DOMESTIC VIOLENCE SERIES - BATTERED AND BETRAYED - 'Do shelters provide adequate safety?
Women's shelters in Minnesota will be getting less state aid, but the debate about the cuts, enacted during the last legislative session, continues.
Legislators who favored the cuts hang their hats on the per capita cost for shelters here compared with costs in other states, and question why the domestic assault fatality rate remains high despite the efforts of shelters.
Shelter workers warn of impending closures and the likelihood that women and children will have to stay in violent situations.
To Rep. Carla Nelson, R-Rochester, the issue is one of protecting the state's citizens, while getting information to understand why so many continue to be victimized.
"I think the thing we really want to know is, 'are the women's shelters protecting our women?,'" she said.
Nelson voted against the omnibus bill that the Legislature passed, she said, because it included cuts to domestic violence programs. Funds shouldn't be cut until lawmakers have better information, she said.
The two Rochester shelters, Nelson said, have conserved and used their resources well, operating at greater than 100 percent capacity. Combined, they have $700,000 in reserves, but nearly half that is targeted for an upgrade to one shelter.
"Why is it we are still having women and children fatalities as a result of domestic violence?" she asked, noting that 16 women and 13 children were killed in domestic violence incidents last year.
Rep. Steve Smith, R-Mound, is concerned that the state spends $4.38 for every resident each year to fund shelters. South Dakota, he said, spends $1.36.
But that's a flawed comparison, say people who work for women's shelters. Judy Miller, director of the Rochester Women's Shelter, said it ignores the fact that Minnesota has been getting by with bare essentials, while other states simply haven't done as much as they should.
Smith said the creation of Gov. Pawlenty's new Office of Justice Programs will provide more oversight of shelter spending.
If the state is spending three or four times what other states do, per capita, he said, and people are still dying, something must be wrong.
"The Legislature has a right to account for the money it spends," he said. "…; I want some answers why we're spending three times what a neighboring state is spending and still having 16 women and 13 children murdered."
Legislators this year didn't have the option to fund shelters the way they've been in the past, Smith said.

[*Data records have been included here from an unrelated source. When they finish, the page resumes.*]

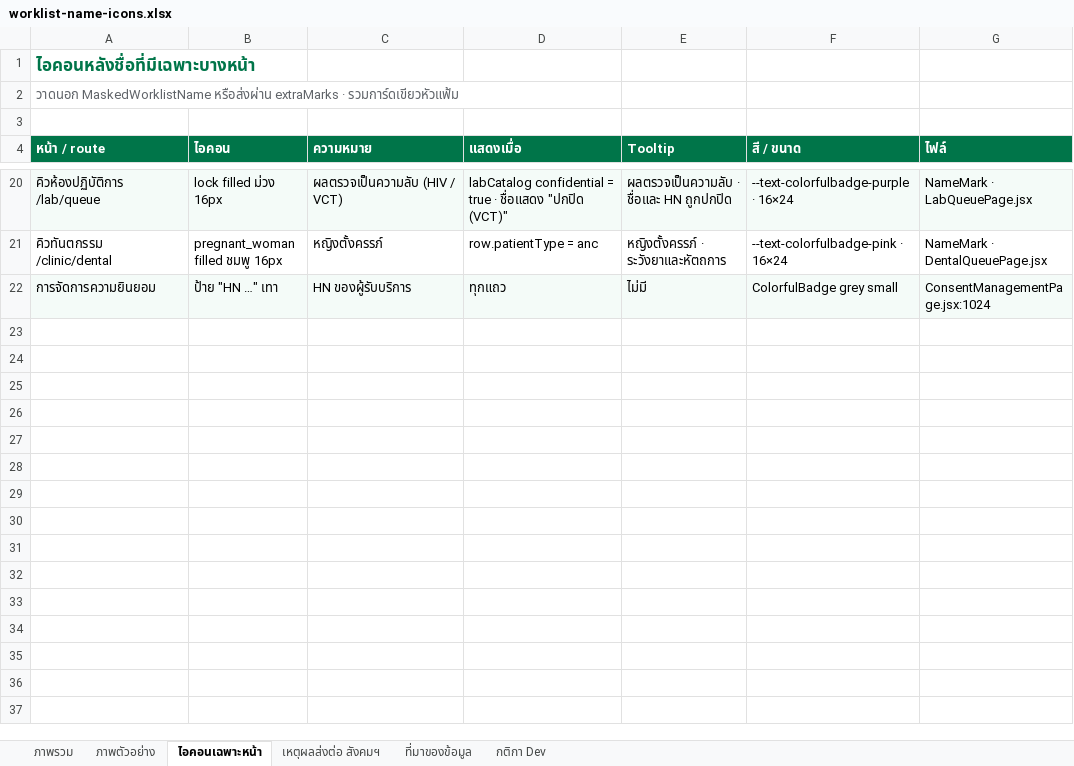
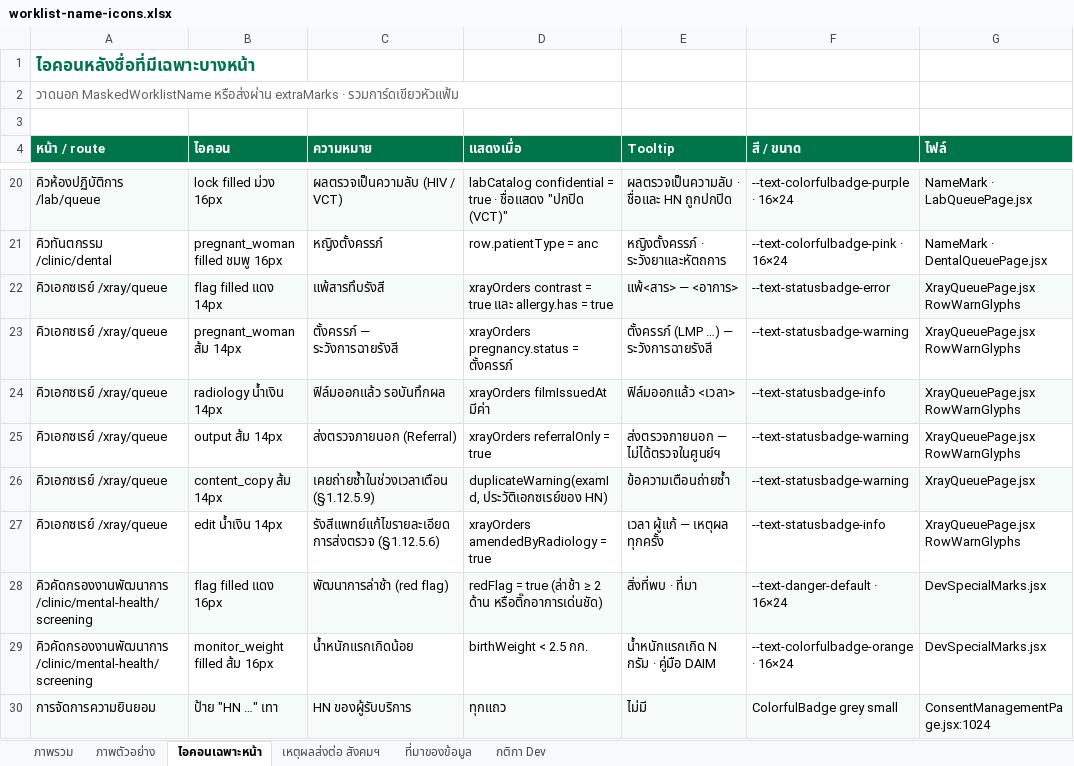
Before and after one commit to namonlims/bma-docs, an Excel workbook: worklist-name-icons.xlsx, sheet ไอคอนเฉพาะหน้า, drawn as a sheet; only a part is shown, gaps mark what is left out; values as stored, in another font and other column widths than the file's, no borders; the diff names each change by its address in the sheet, - before the commit and + after, or states it on an @@ line.

```diff
--- a/worklist-name-icons.xlsx (sheet ไอคอนเฉพาะหน้า)
+++ b/worklist-name-icons.xlsx (sheet ไอคอนเฉพาะหน้า)
+row 22: คิวเอกซเรย์ /xray/queue | flag filled แดง 14px | แพ้สารทึบรังสี | xrayOrders contrast = true และ allergy.has = true | แพ้<สาร> — <อาการ> | --text-statusbadge-error | XrayQueuePage.jsx RowWarnGlyphs
+row 23: คิวเอกซเรย์ /xray/queue | pregnant_woman ส้ม 14px | ตั้งครรภ์ — ระวังการฉายรังสี | xrayOrders pregnancy.status = ตั้งครรภ์ | ตั้งครรภ์ (LMP …) — ระวังการฉายรังสี | --text-statusbadge-warning | XrayQueuePage.jsx RowWarnGlyphs
+row 24: คิวเอกซเรย์ /xray/queue | radiology น้ำเงิน 14px | ฟิล์มออกแล้ว รอบันทึกผล | xrayOrders filmIssuedAt มีค่า | ฟิล์มออกแล้ว <เวลา> | --text-statusbadge-info | XrayQueuePage.jsx RowWarnGlyphs
+row 25: คิวเอกซเรย์ /xray/queue | output ส้ม 14px | ส่งตรวจภายนอก (Referral) | xrayOrders referralOnly = true | ส่งตรวจภายนอก — ไม่ได้ตรวจในศูนย์ฯ | --text-statusbadge-warning | XrayQueuePage.jsx RowWarnGlyphs
+row 26: คิวเอกซเรย์ /xray/queue | content_copy ส้ม 14px | เคยถ่ายซ้ำในช่วงเวลาเตือน (§1.12.5.9) | duplicateWarning(examId, ประวัติเอกซเรย์ของ HN) | ข้อความเตือนถ่ายซ้ำ | --text-statusbadge-warning | XrayQueuePage.jsx
+row 27: คิวเอกซเรย์ /xray/queue | edit น้ำเงิน 14px | รังสีแพทย์แก้ไขรายละเอียดการส่งตรวจ (§1.12.5.6) | xrayOrders amendedByRadiology = true | เวลา ผู้แก้ — เหตุผล ทุกครั้ง | --text-statusbadge-info | XrayQueuePage.jsx RowWarnGlyphs
+row 28: คิวคัดกรองงานพัฒนาการ /clinic/mental-health/screening | flag filled แดง 16px | พัฒนาการล่าช้า (red flag) | redFlag = true (ล่าช้า ≥ 2 ด้าน หรือติ๊กอาการเด่นชัด) | สิ่งที่พบ · ที่มา | --text-danger-default · 16×24 | DevSpecialMarks.jsx
+row 29: คิวคัดกรองงานพัฒนาการ /clinic/mental-health/screening | monitor_weight filled ส้ม 16px | น้ำหนักแรกเกิดน้อย | birthWeight < 2.5 กก. | น้ำหนักแรกเกิด N กรัม · คู่มือ DAIM | --text-colorfulbadge-orange · 16×24 | DevSpecialMarks.jsx
```
Also changed, not shown: 2 other files.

"Every spending group that comes before the state Legislature, their particular interest is most important and everyone else takes a back seat," he said. But of the "sky is falling" attitude and suggestion that shelters are going to close, he said, "that's nonsense."
The Rochester shelters have tightened their belts during the past two years: five staff positions have been eliminated, there is a salary freeze, a freeze on training, a limit on transportation, three information Web sites for victims have been eliminated, and follow-up questionnaires are no longer sent to clients.
Ellison suggested shelters seek funding from corporations, individuals and cities to make up the difference from state funding cuts. If shelters show signs of struggling, and approach the point of closure, she said she would make the case to lawmakers and the governor that funding should increase.
"I'm not trying to dispute that (but) when I look at it, I see the glass is half full rather than half empty. …; The state has been very, very fair particularly in sharing these costs." In 2002, Ellison said, all budgets for domestic violence programs totaled $23 million, with the state providing 84 percent.
"That's a very, very fair rate," she said. Even after legislative cuts, she said, the state will still pay 78 percent of the cost.
"It seems reasonable for (shelters) to raise 22 percent," she said.